**Prompt**. Every line below that includes the word "html" needs to be copied.

::: Data listing :::

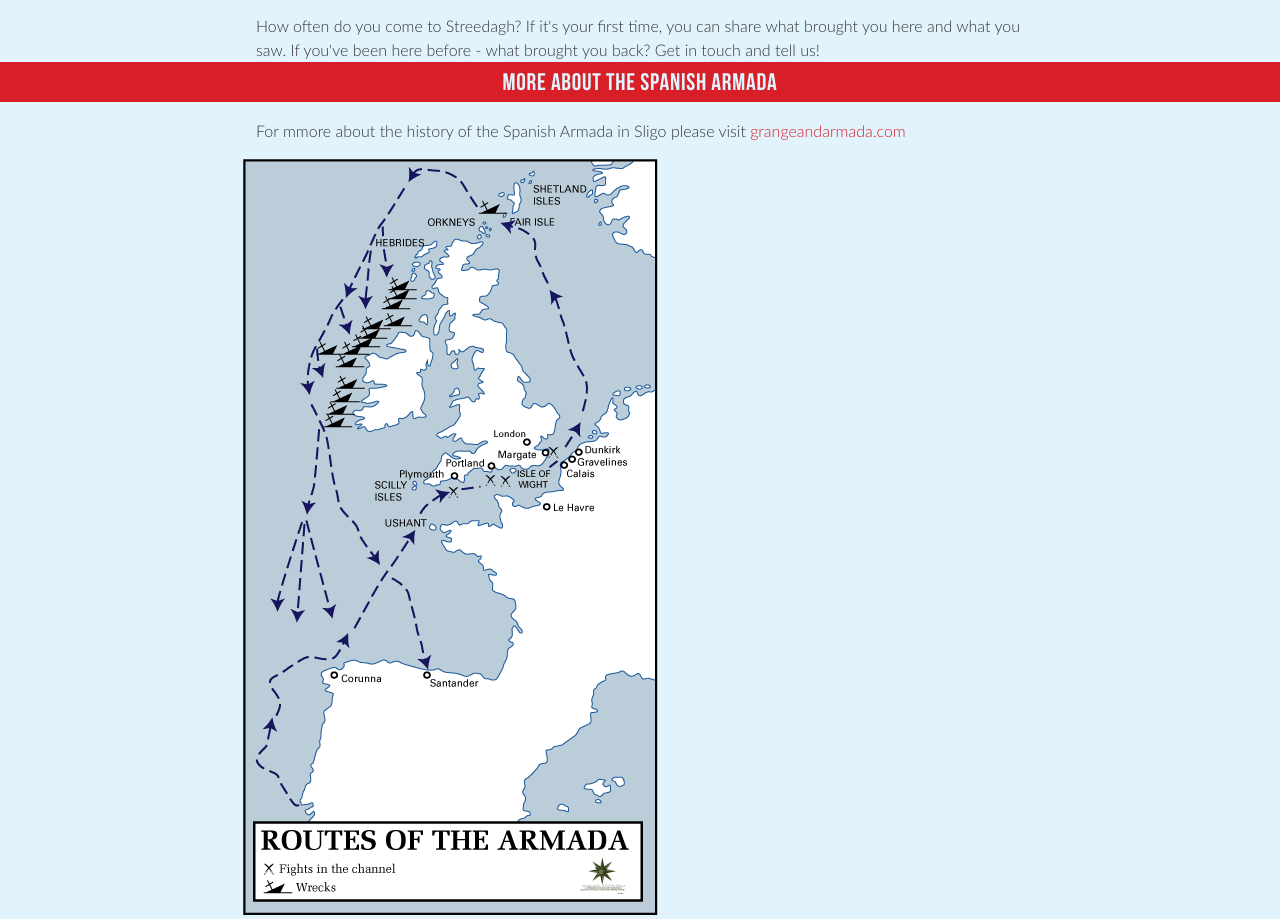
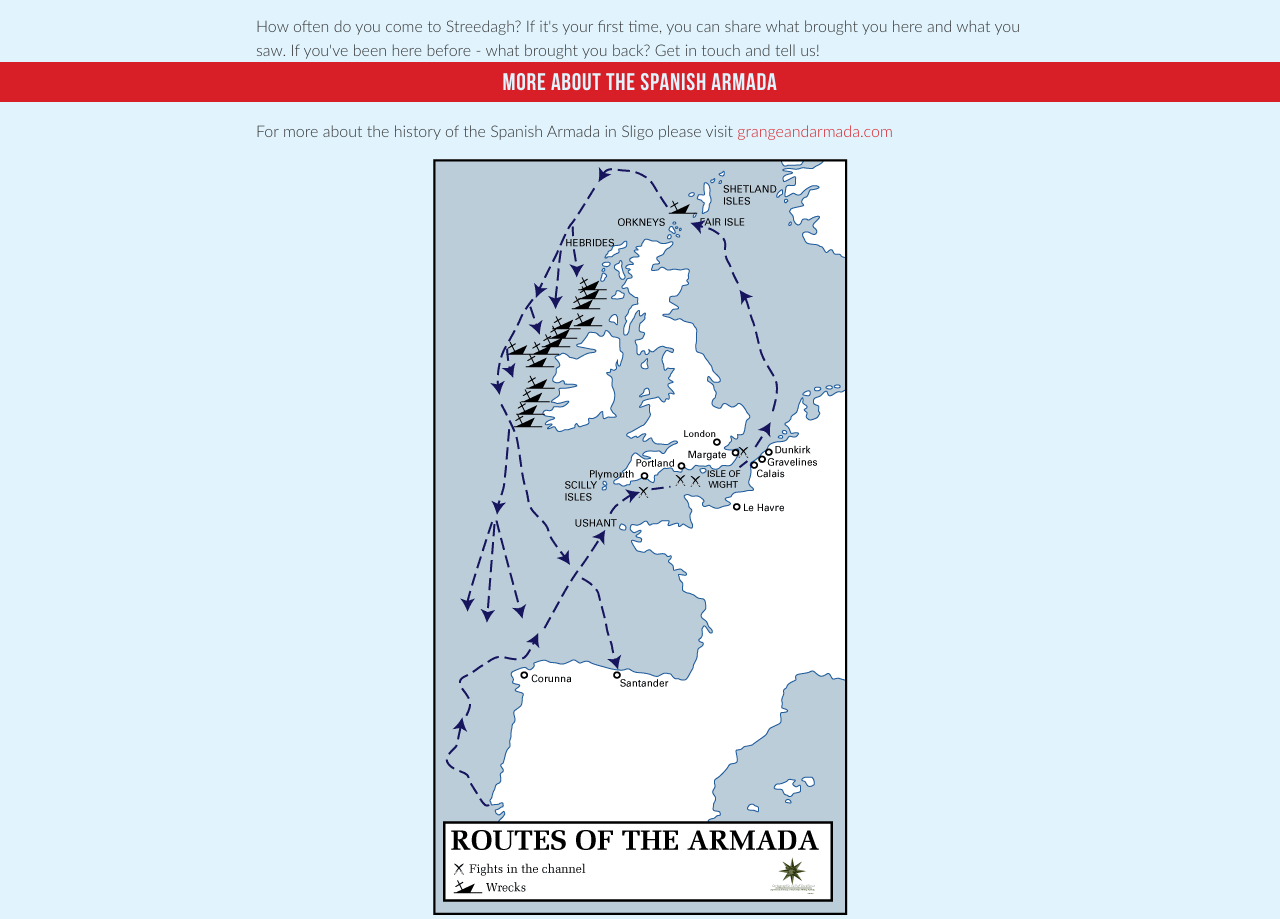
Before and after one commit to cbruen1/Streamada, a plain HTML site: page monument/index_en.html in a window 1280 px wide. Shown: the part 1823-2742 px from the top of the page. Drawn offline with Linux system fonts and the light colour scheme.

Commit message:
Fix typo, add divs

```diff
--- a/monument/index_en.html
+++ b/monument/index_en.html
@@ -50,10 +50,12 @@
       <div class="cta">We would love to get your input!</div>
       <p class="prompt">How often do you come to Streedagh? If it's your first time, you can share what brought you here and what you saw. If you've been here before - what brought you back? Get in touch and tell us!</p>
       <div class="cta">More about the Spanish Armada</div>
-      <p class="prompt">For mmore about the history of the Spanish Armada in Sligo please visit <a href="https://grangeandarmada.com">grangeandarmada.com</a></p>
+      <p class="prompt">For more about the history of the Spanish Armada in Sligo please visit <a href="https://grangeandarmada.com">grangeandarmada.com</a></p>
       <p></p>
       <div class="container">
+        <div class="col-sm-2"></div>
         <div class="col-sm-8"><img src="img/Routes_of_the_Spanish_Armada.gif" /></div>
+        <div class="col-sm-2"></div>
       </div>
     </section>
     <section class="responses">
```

:::

**Response box**.
Before and after one commit to cbruen1/Streamada, a plain HTML site: page monument/index_en.html in a window 1280 px wide. Shown: the part 1823-2742 px from the top of the page. Drawn offline with Linux system fonts and the light colour scheme.
--- a/monument/index_en.html
+++ b/monument/index_en.html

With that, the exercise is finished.